Required work:
When you write out the records, keep every word exact and drop the pictures.
** Opening Data under study block **
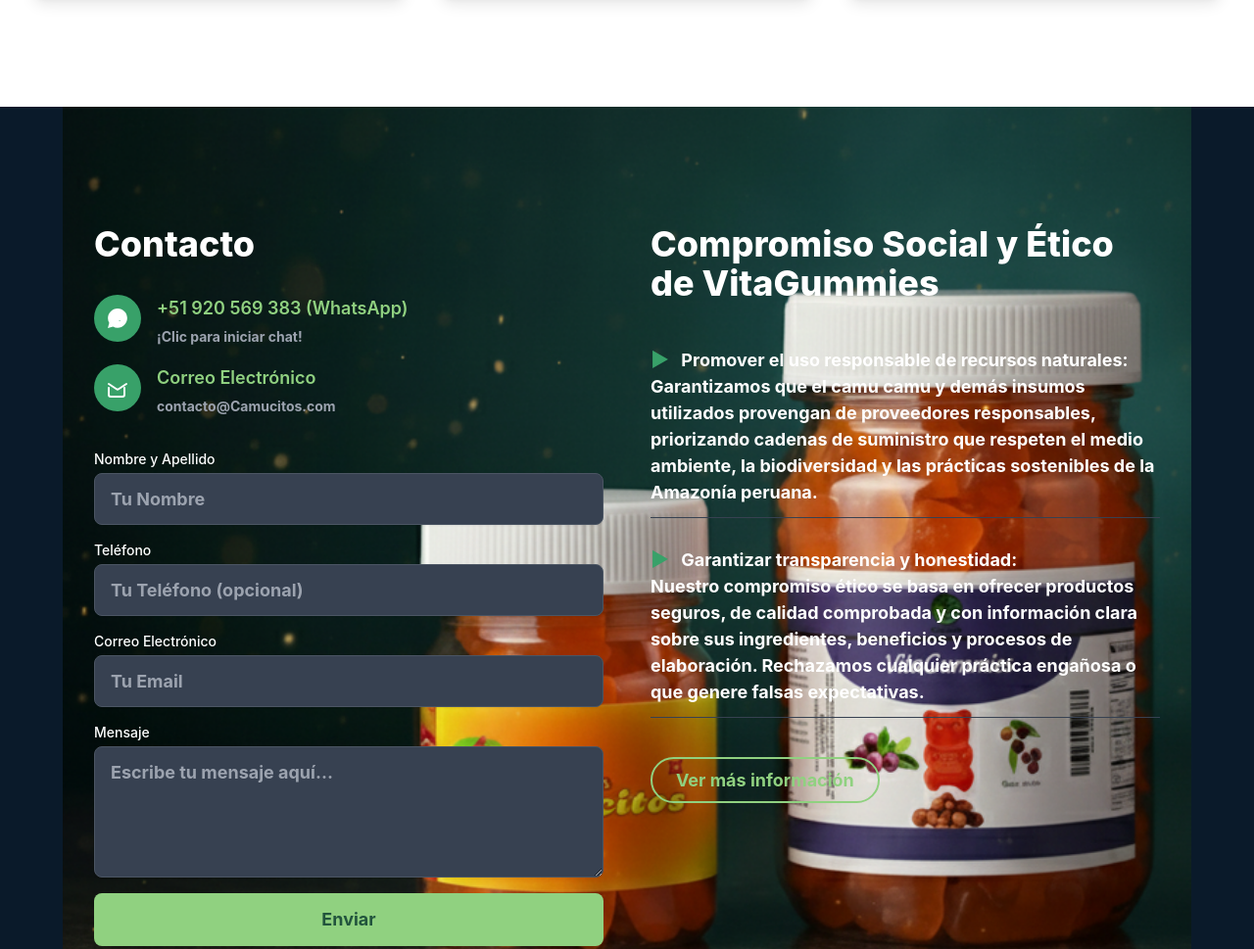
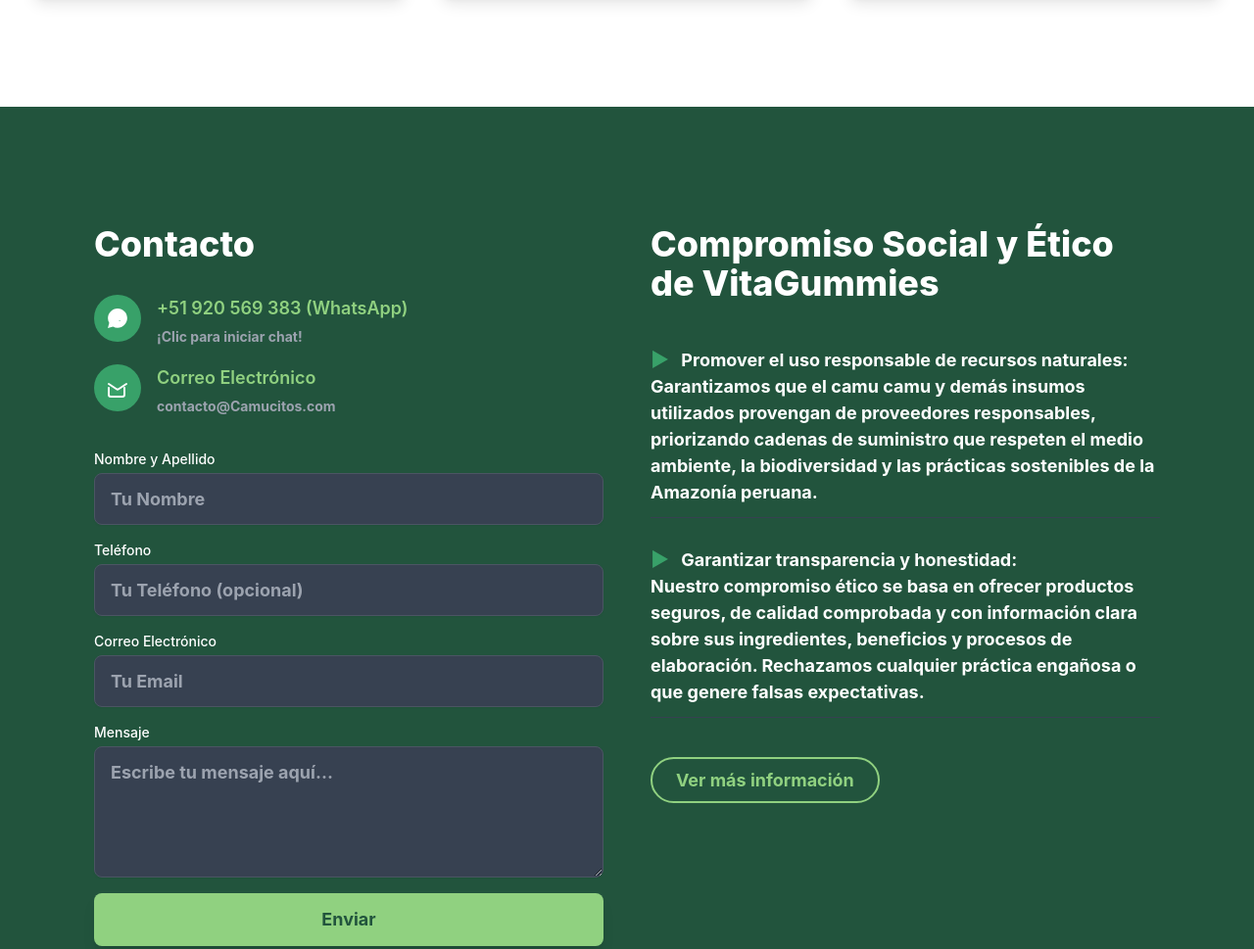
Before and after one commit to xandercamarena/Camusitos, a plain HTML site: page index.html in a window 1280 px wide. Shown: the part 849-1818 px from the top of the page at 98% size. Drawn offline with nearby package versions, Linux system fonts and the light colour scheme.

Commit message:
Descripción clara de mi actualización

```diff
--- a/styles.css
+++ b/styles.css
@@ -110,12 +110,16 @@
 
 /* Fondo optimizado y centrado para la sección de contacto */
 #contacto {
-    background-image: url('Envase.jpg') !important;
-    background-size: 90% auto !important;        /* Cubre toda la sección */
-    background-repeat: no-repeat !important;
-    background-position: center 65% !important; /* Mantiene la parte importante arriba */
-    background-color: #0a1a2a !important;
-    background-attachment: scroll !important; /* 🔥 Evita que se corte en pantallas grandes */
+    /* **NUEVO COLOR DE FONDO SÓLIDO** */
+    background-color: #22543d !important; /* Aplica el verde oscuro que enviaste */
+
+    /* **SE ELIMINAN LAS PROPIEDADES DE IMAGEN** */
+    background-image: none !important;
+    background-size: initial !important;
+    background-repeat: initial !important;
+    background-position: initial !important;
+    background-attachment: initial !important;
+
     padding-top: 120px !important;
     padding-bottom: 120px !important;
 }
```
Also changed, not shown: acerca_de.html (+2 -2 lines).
** Closing Data under study block **
Exercise response:
Before and after one commit to xandercamarena/Camusitos, a plain HTML site: page index.html in a window 1280 px wide. Shown: the part 849-1818 px from the top of the page at 98% size. Drawn offline with nearby package versions, Linux system fonts and the light colour scheme.

Commit message:
Descripción clara de mi actualización

```diff
--- a/styles.css
+++ b/styles.css
@@ -110,12 +110,16 @@
 
 /* Fondo optimizado y centrado para la sección de contacto */
 #contacto {
-    background-image: url('Envase.jpg') !important;
-    background-size: 90% auto !important;        /* Cubre toda la sección */
-    background-repeat: no-repeat !important;
-    background-position: center 65% !important; /* Mantiene la parte importante arriba */
-    background-color: #0a1a2a !important;
-    background-attachment: scroll !important; /* 🔥 Evita que se corte en pantallas grandes */
+    /* **NUEVO COLOR DE FONDO SÓLIDO** */
+    background-color: #22543d !important; /* Aplica el verde oscuro que enviaste */
+
+    /* **SE ELIMINAN LAS PROPIEDADES DE IMAGEN** */
+    background-image: none !important;
+    background-size: initial !important;
+    background-repeat: initial !important;
+    background-position: initial !important;
+    background-attachment: initial !important;
+
     padding-top: 120px !important;
     padding-bottom: 120px !important;
 }
```
Also changed, not shown: acerca_de.html (+2 -2 lines).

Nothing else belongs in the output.